Abstract: This paper uses theoretical insights derived from Evolutionary Economic Geography (EEG) to relate the experience of Liverpool’s timber cluster to ongoing debates about the merits of various types of mercantilist tariff policies. In 1810, the British government introduced a tariff policy designed to create alternative to Britain’s traditional supplies of wood in the Baltic region. The policy consisted of discriminatory duties to incentivize timber importing firms to switch from their traditional suppliers in the Baltic to more Canadian sources of wood. As we show below, this policy, combined with the spatial and material nature of the timber trade, shaped the kinds of knowledge acquired by Liverpool firms during and after the ‘stimulus period’. This knowledge included greater geographical awareness, knowledge of how to manage vertically-integrated international timber enterprise, knowledge of non-European timber, and knowledge of how to cooperate together politically. After the stimulus policy was dismantled starting in 1842, these new sources of knowledge were leveraged by Liverpool timber merchants to preserve their competitive advantage.
On a practical level, this historical research speaks to contemporary concerns about how governments can use tariff policy and other interventions in the economy to encourage the development of competitive capabilities by clusters.

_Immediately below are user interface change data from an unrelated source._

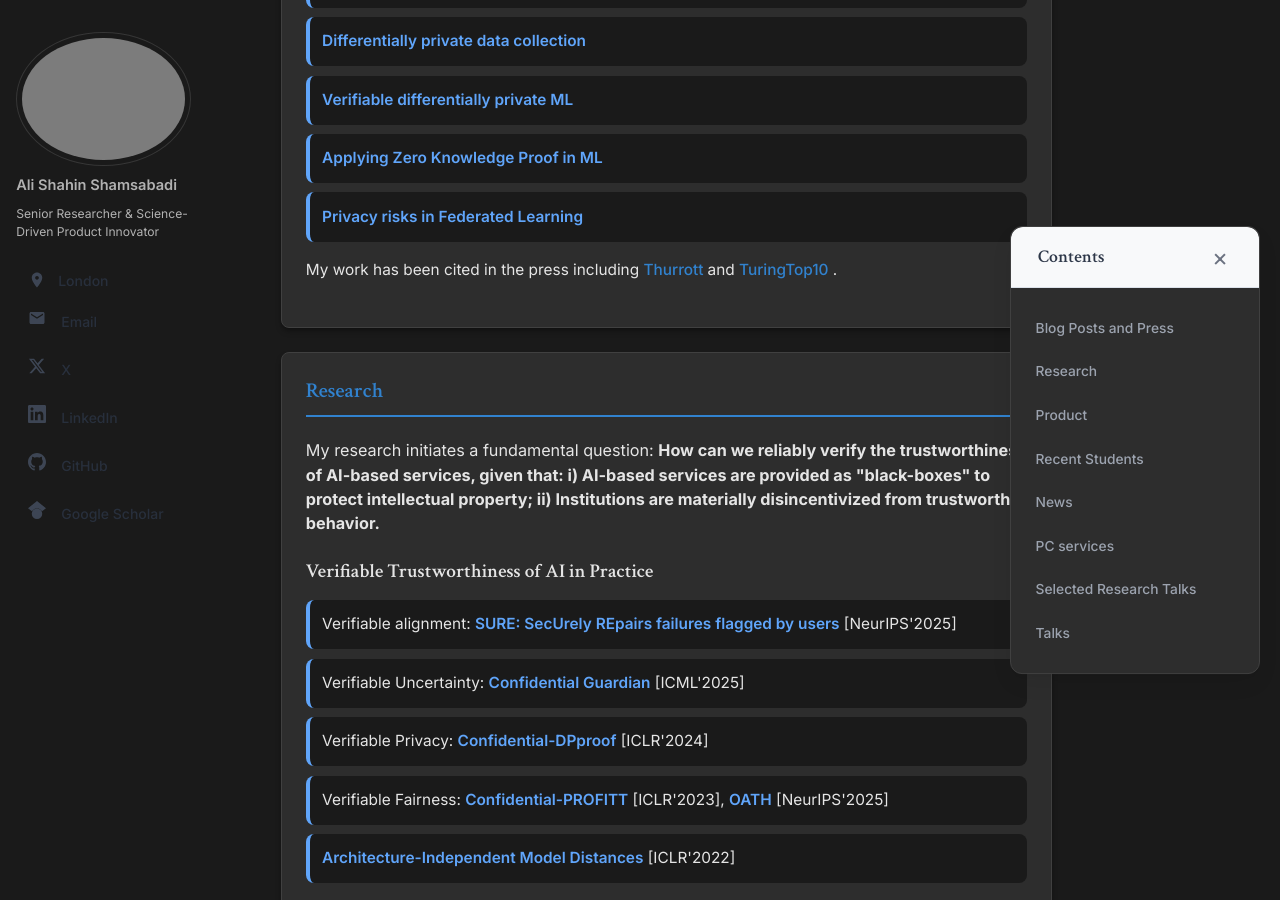
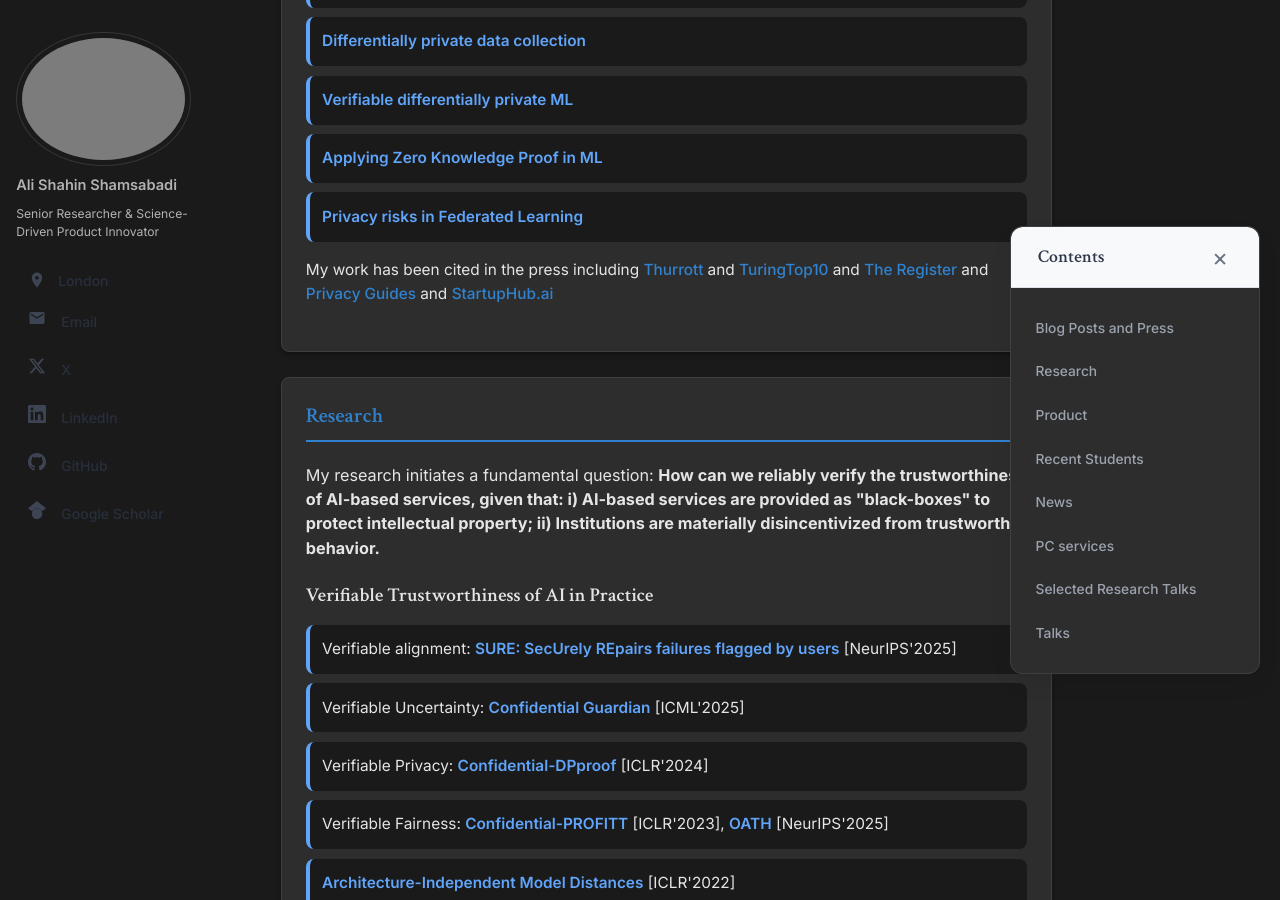
Before and after one commit to AliShahin/AliShahin.github.io, a Jekyll site: the page built from _pages/about.md, in a window 1280 px wide and 900 px high, scrolled down 526 px. Built offline with Jekyll 4.4.1, drawn with Linux system fonts in a browser that asks for light colours.

Commit message:
Update about.md

```diff
--- a/_pages/about.md
+++ b/_pages/about.md
@@ -45,7 +45,16 @@ redirect_from:
   </a> and
   <a href="https://www.turing.ac.uk/sites/default/files/2023-06/pioneering_new_approaches_to_verifying_the_fairness_of_ai_models_0.pdf">
     TuringTop10
-  </a>.
+  </a> and
+  <a href="https://www.theregister.com/2025/11/22/brave_leo_trusted_execution_environment/">
+    The Register
+  </a> and
+  <a href="https://www.privacyguides.org/news/2025/11/20/brave-announces-verifiable-and-transparent-tee-support-in-leo/">
+    Privacy Guides
+  </a> and
+  <a href="https://www.startuphub.ai/ai-news/ai-research/2025/verifiable-ai-privacy-brave-leos-tee-powered-breakthrough/">
+    StartupHub.ai
+  </a>
 </p>
 </div>
 
```
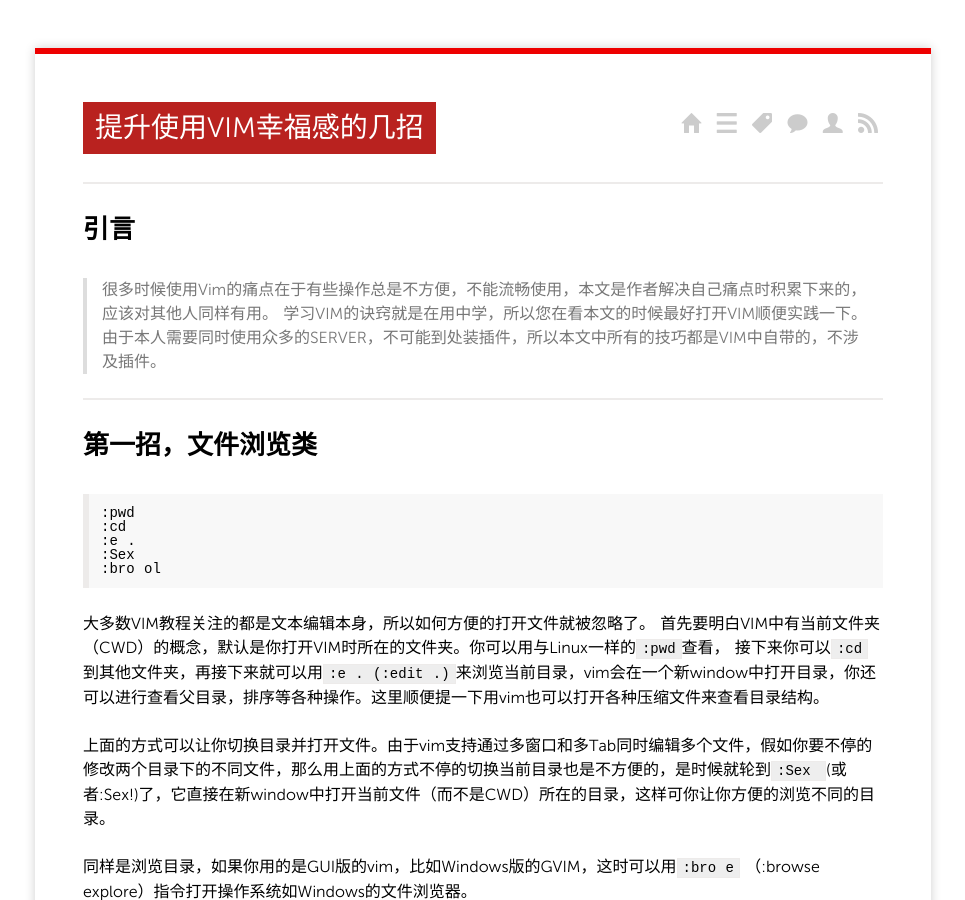
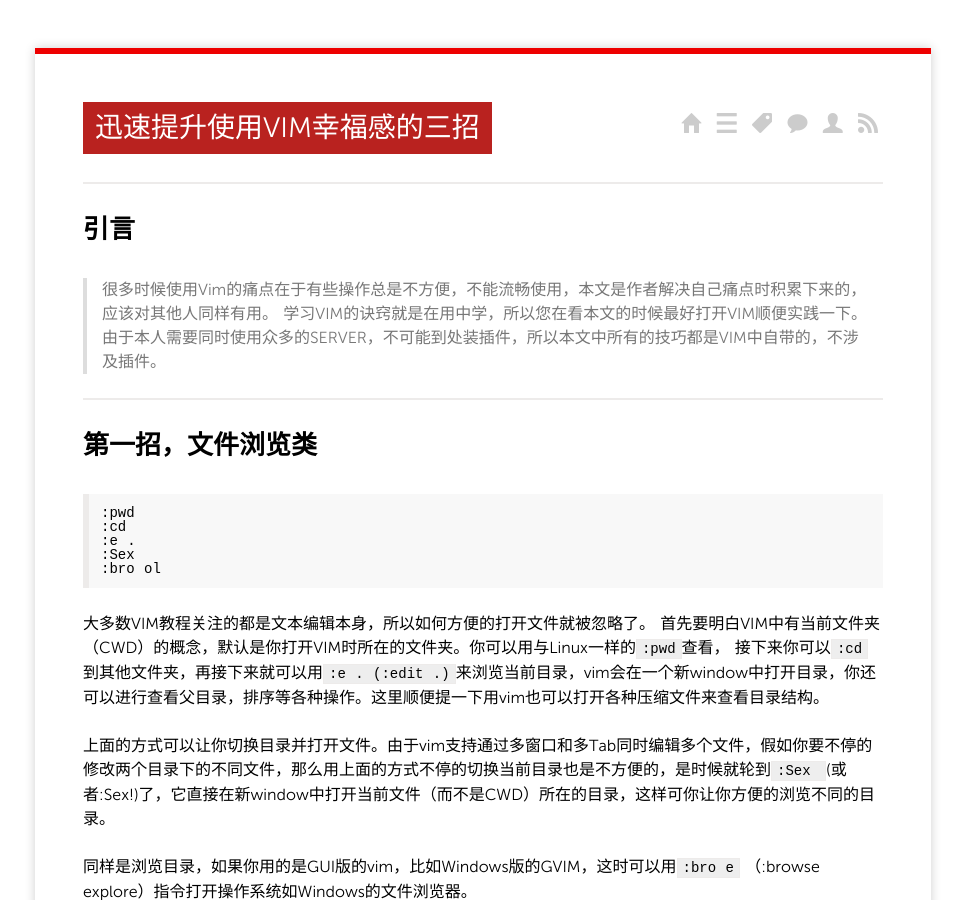
Before and after one commit to dashjim/dashjim.github.com, a Jekyll site: the page built from _posts/2014/2014-06-10-Private-Tips-to-Help-You-Using-vim.md, in a window 1280 px wide and 900 px high. Shown: the whole window, without its empty margins (157-1122 px from the left). Built offline with Jekyll 4.4.1, drawn with Linux system fonts in a browser that asks for light colours; nearby versions of some CDN libraries; Markdown is read by kramdown in place of the engine named in the settings; comment, search, counter and statistics services are not loaded.

Commit message:
minor change

```diff
--- a/_posts/2014/2014-06-10-Private-Tips-to-Help-You-Using-vim.md
+++ b/_posts/2014/2014-06-10-Private-Tips-to-Help-You-Using-vim.md
@@ -1,6 +1,6 @@
 ---
 layout: post
-title: 提升使用VIM幸福感的几招
+title: 迅速提升使用VIM幸福感的三招
 categories:
 - Common Tec
 tags:
```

Our paper suggests that tariffs and other interventions are more likely to promote competitive advantage by a cluster if there is a so-called “anchor” present. This work therefore speaks to EEG scholars who are increasingly interested in the role of “anchors” in the development of clusters. They theorize that the development of competitive capabilities within a cluster is likely to take place if the local institutions include an “anchor” that serve to share knowledge within the locality. In modern economies, such anchors range from universities to independent record stores (Hauge and Hracs, 2010; Hracs and Jansson, 2016). In the Liverpool timber cluster, the key anchor was the firm of Edward Chaloner, which generously shared its knowledge of tropical woods with other firms in the clusters, thereby helping to make Liverpool into a great centre for trade in mahogany and other New World tropical timbers.
The research presented in this paper was financed by the Social Science and Humanities Research Council of Canada under the following Insight Development programme project: Empire, Timber, Climate: Empire, Trees, and Climate in the North Atlantic: Towards Critical Dendro-Provenancing. The international trade dataset on which this paper draws will soon be downloaded as an Excel file from the Empire Timber project website.